Well, Harold and Kumar have already taken their 3D shot at Christmas, so it’s time for another 3D flick that hopes to become a holiday viewing tradition. Unlike those two ‘buds’, this one is made for all ages. And it’s animated, but ARTHUR CHRISTMAS is a co-production between Sony Animation and those fine folks from across the pond, Aardman Studios ( the Wallace and Grommit folks ), so it’s got some of that dry British humor which will appeal to the grown-ups . This film follows in the tradition of many holiday flick in that it wants to give you the real low-down on how Saint Nick makes his rounds ( this what THE SANTA CLAUSE , SANTA CLAUS THE MOVIE, and FRED CLAUS all purported to reveal ).

The film opens up on the Claus family’s busiest night of the year. We get to see an entire village serviced by Santa and countless elves. They zip in on a spaceship ( the massive S-1 ) and, like a cross between super-secret agents and wily ninjas they enter homes, disable alarms, and distribute the presents, all without getting detected ( they collect the snacks left for Santa and his reindeer and turn them into bio-fuel for the S-1 ). The slighty befuddled Santa ( Jim Broadbent ) wouldn’t get the job done without the high-tech mission control back at the North Pole  run with precision by the next in line to be Santa, oldest son Steve ( Hugh Laurie ). Oh, and in his own tiny office ( decorated with all manner of Santa stuff ) is his younger brother Arthur ( James McAvoy ), who’s in charge of answering all the letters to Santa. The big man in the big spaceship finally returns ro home base : mission accomplished. Everyone is pleased except Arthur! It turns out that a present didn’t make it on to the ship. Santa and Steve shrug it off-they’ll just ship the gift to the little girl and she’ll get it in a few days. Arthur will not stand for this. There’s a few hours before dawn breaks on the girl’s Cornwall village, so Arthur, with the aid of the retired Grandsanta ( Bill Nighy ) and his old sled Evie ( and reindeer ) embarks on a race against the clock to insure that every child has a very merry Christmas.

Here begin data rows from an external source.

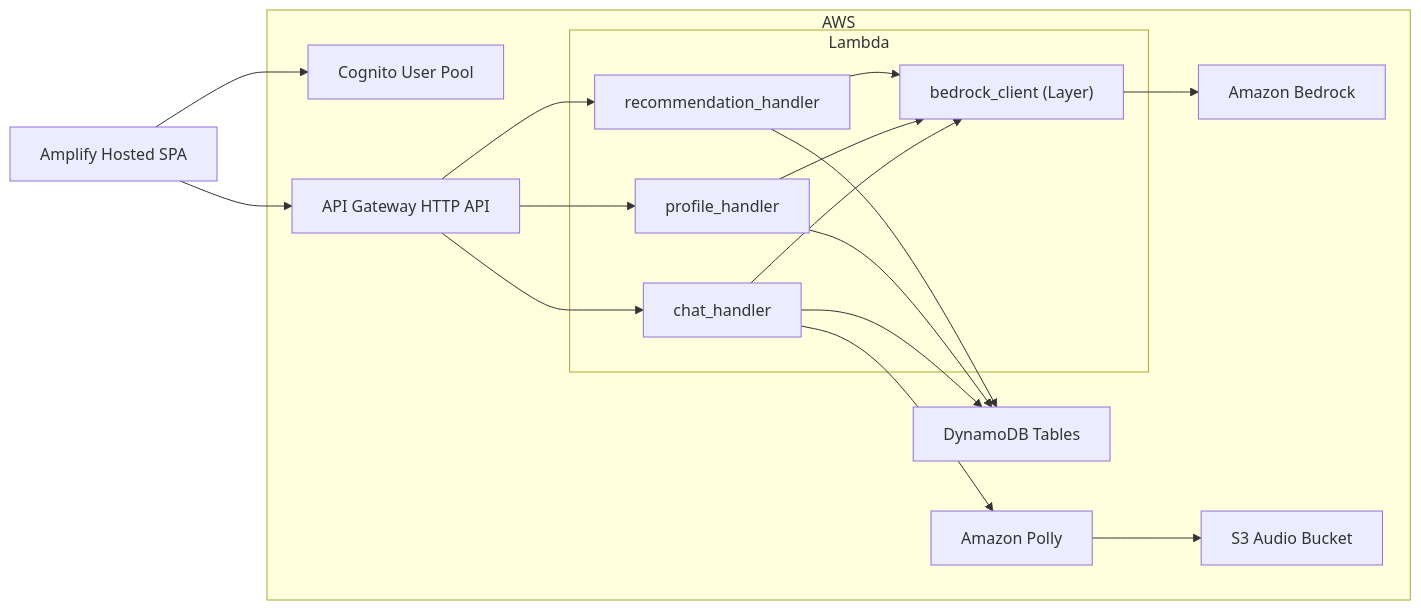
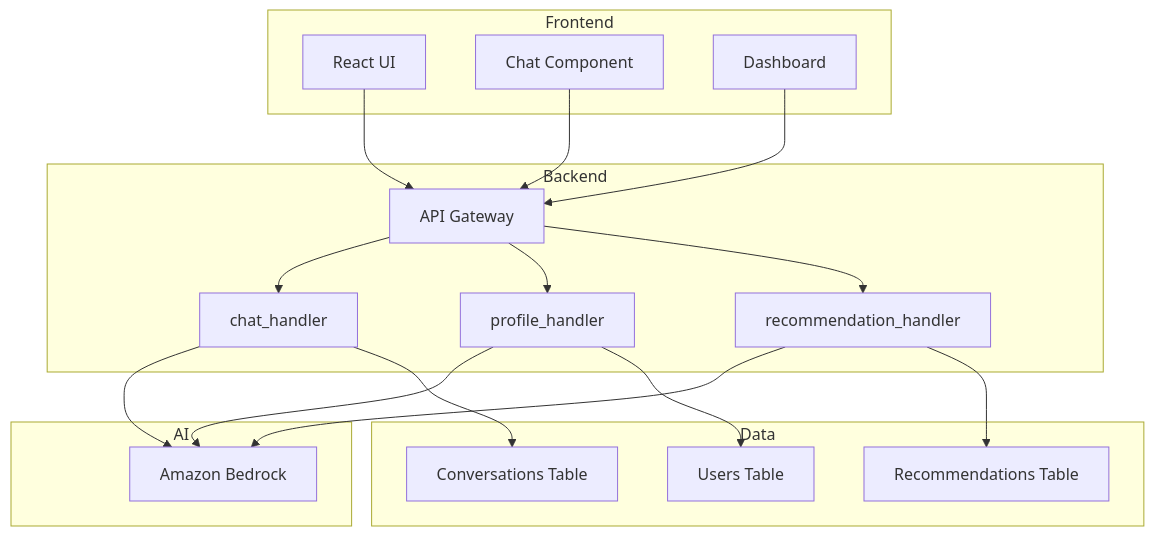
The first of 4 diagrams in design.md (Balaji5359/ET-Hackathon-Project-Repo), drawn with Mermaid before and after one commit. The commit also changed other lines of this file and 4 other files, not shown here.

````diff
--- a/design.md
+++ b/design.md
@@ -39,31 +24,41 @@
 ```mermaid
-graph LR
-  subgraph AWS
-    Cognito["Cognito User Pool"]
-    APIGW["API Gateway HTTP API"]
-    subgraph Lambda
-      Chat["chat_handler"]
-      Profile["profile_handler"]
-      Reco["recommendation_handler"]
-      Layer["bedrock_client (Layer)"]
-    end
-    DDB["DynamoDB Tables"]
+graph TB
+  subgraph Frontend
+    UI["React UI"]
+    Chat["Chat Component"]
+    Dashboard["Dashboard"]
+  end
+
+  subgraph Backend
+    APIGW["API Gateway"]
+    ChatL["chat_handler"]
+    ProfileL["profile_handler"]
+    RecoL["recommendation_handler"]
+  end
+
+  subgraph AI
     Bedrock["Amazon Bedrock"]
-    Polly["Amazon Polly"]
-    S3["S3 Audio Bucket"]
   end
-  FE["Amplify Hosted SPA"] --> Cognito
-  FE --> APIGW
-  APIGW --> Chat
-  APIGW --> Profile
-  APIGW --> Reco
-  Chat --> Layer
-  Profile --> Layer
-  Reco --> Layer
-  Layer --> Bedrock
-  Chat --> DDB
-  Profile --> DDB
-  Reco --> DDB
-  Chat --> Polly
-  Polly --> S3
+
+  subgraph Data
+    Users["Users Table"]
+    Conv["Conversations Table"]
+    Reco["Recommendations Table"]
+  end
+
+  UI --> APIGW
+  Chat --> APIGW
+  Dashboard --> APIGW
+
+  APIGW --> ChatL
+  APIGW --> ProfileL
+  APIGW --> RecoL
+
+  ChatL --> Bedrock
+  ProfileL --> Bedrock
+  RecoL --> Bedrock
+
+  ChatL --> Conv
+  ProfileL --> Users
+  RecoL --> Reco
 ```
````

The film begins with a bang with the history of the Santa line ( the current one is seventeen ) , then quickly cuts to the elves leaving the S-1 I ( in invisible stealth mode ) and zipping down ropes onto the homes. This sequence is like Bond or Mission: Impossible times a hundred! McAvoy is wonderfully innocent and ernest as the son that just wants to make sure that all the kids are happy. In this film Laurie sounds closer to one of his upper-class twits in ” Black Adder” than Dr. Gregory House. Steve is quite full of himself and has his own Santa suit already whipped up ( a great gag ). Broadbent is terrific as the slightly out of it Santa. It’s a good thing Mrs. Claus ( Imelda Staunton ) is there to keep him focused. The best present here is Nighy as the crotchety, surly Grandsanta he really dislikes all these new fangled gizmos.  Some of his lines are true politically incorrect gems. The character designs are very pleasant and creative ( all those elves! ) and the 3D works well with the bright designs and backgrounds. The film tends to sag a bit when Arhtur’s on his journey, but everything leads up to a rousing and sentimental finale.  A warning : the film is preceeded by a music video of Justin Biebers version of a classic holiday tune. Talk about your lump of coal! Ah, back to the main event-ARTHUR CHRISTMAS  is a tasty holiday treat that has a smart funny script that will keep parents amused while the tykes are enthralled.

Overall Rating : Three and a Half Out of Five Stars

Jim Batts was a contestant on the movie edition of TV's "Who Wants to be a Millionaire" in 2009 and has been a member of the St. Louis Film Critics organization since 2013.

1 Comment

  1. ronni23

    December 13, 2011 at 7:37 pm

    it looks like a wonderful movie my friends saw it they loved it


Leave a Reply

Your email address will not be published. Required fields are marked *

You may use these HTML tags and attributes: <a href="" title=""> <abbr title=""> <acronym title=""> <b> <blockquote cite=""> <cite> <code> <del datetime=""> <em> <i> <q cite=""> <strike> <strong>